New figures reveal ALS struggling to cope
CrimeLine reports that 40% of cases requiring an interpreter were disrupted due to no interpreter attending during the week 16th – 20th April 2012.
The figures do not reflect, however, how many ALS interpreters were provided for 60% of those hearings when an interpreter did attend. Courts across England and Wales continue using a dual booking system where listings officers refer to registered interpreters direct or contact other commercial interpreting agencies if Capita-owned Applied Language Solutions can’t supply a linguist.
There have been cases when courts preferred to ring round NRPSI interpreters avoiding going to ALS in the first instance all together.
Crimeline also identified that timeliness of attendance became an increasing problem.
In a response to a Freedom of Information Request dated 17th April regarding the circumstances in which court staff are permitted to source interpreters from organisations or individuals not associated with ALS, the HM Courts and Tribunal Service official stated: "We will be constantly reviewing performance over that period and these arrangement will remain in place until we are clear that the contractor is able to meet demand".

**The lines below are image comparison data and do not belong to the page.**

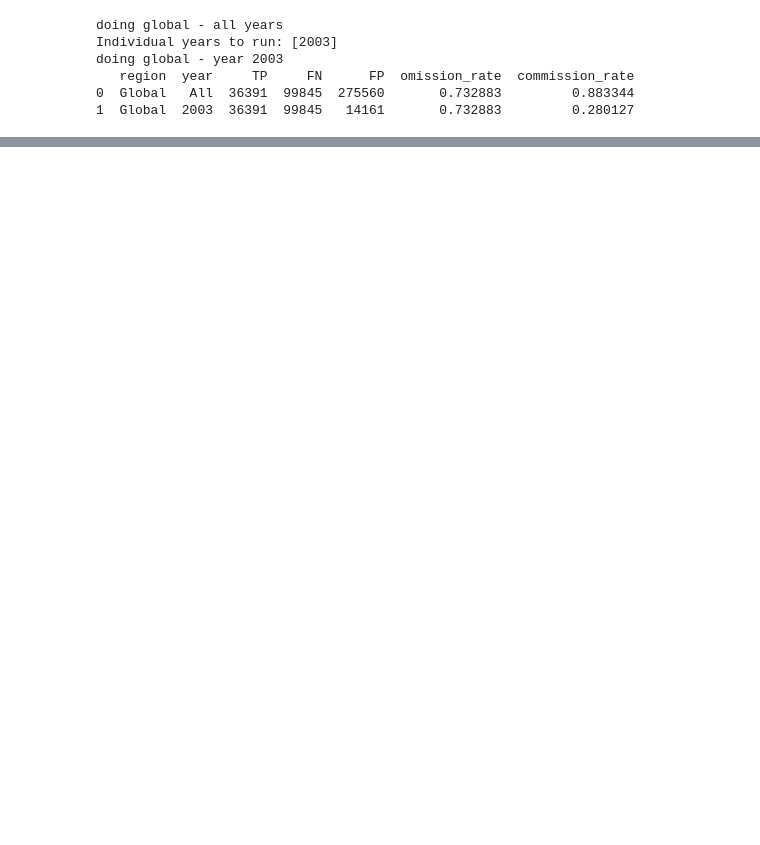
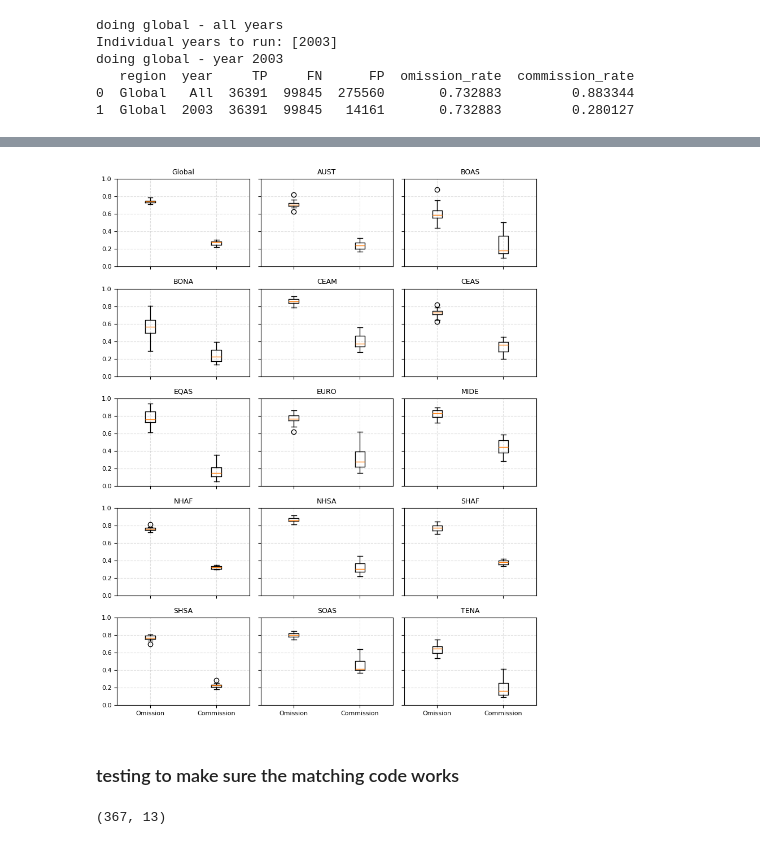
Before and after one commit to mdj4/avhrr-fire, a Jupyter notebook: src/06_intercomparison/error_analysis.ipynb, the cells around one changed output, grey strips where cells are left out. Cells and saved outputs as stored; diff of their text form; code cells hidden in the pictures; blank space fills up the shorter version.

```diff
--- a/src/06_intercomparison/error_analysis.ipynb
+++ b/src/06_intercomparison/error_analysis.ipynb
@@ -408,0 +505,48 @@ doing global - year 2010
+# %%
+# Filter and prepare data
+result_df = result_df[result_df['region'] != 'Mask'].copy()
+result_df = result_df[result_df['year'] != 'All'].copy()
+result_df['year'] = pd.to_numeric(result_df['year'])
+
+# Sort regions, ensuring 'Global' is first
+all_regions = sorted(result_df['region'].unique(), key=lambda x: (x != 'Global', x))
+n_panels = len(all_regions)
+
+# Layout settings
+ncols = 3
+nrows = 5
+fig, axes = plt.subplots(nrows, ncols, figsize=(8, 10), sharex=True, sharey=True)
+axes = axes.flatten()
+
+for i, region in enumerate(all_regions):
+    ax = axes[i]
+    data = result_df[result_df['region'] == region]
+
+    omission_data = data['omission_rate'].dropna()
+    commission_data = data['commission_rate'].dropna()
+
+    ax.boxplot([omission_data, commission_data], positions=[1, 2])
+
+    ax.set_title(region, fontsize=9)
+    ax.set_xticks([1, 2])
+    ax.set_xticklabels(['Omission', 'Commission'], fontsize=8)
+    ax.set_ylim(0, 1)
+    ax.tick_params(axis='y', labelsize=8)
+
+    ax.grid(True, linestyle='--', alpha=0.4)
+
+# Hide unused axes
+for j in range(i + 1, len(axes)):
+    fig.delaxes(axes[j])
+
+plt.tight_layout()
+plt.show()
+# %% [output]
+[figure, added]
+# %% [markdown]
+### testing to make sure the matching code works
+# %%
+asub = avhrr.loc[(avhrr.year == 2016) & (avhrr.doy == 222), :].copy()
+msub = modis.loc[(modis.year == 2016) & (modis.doy == 222), :].copy()
+# %% [output]
+(367, 13)
```
Also changed, not shown: parts of 7 cells of this notebook.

This is a clear acknowledgement that ALS is still unable to cope with all bookings. The question is how long will this new system be allowed to continue? It has been demonstrated that it’s ineffective, irrational and costly, considering that other resources have to be used. The Ministry of Justice can easily terminate this Framework Agreement just on performance indicators alone.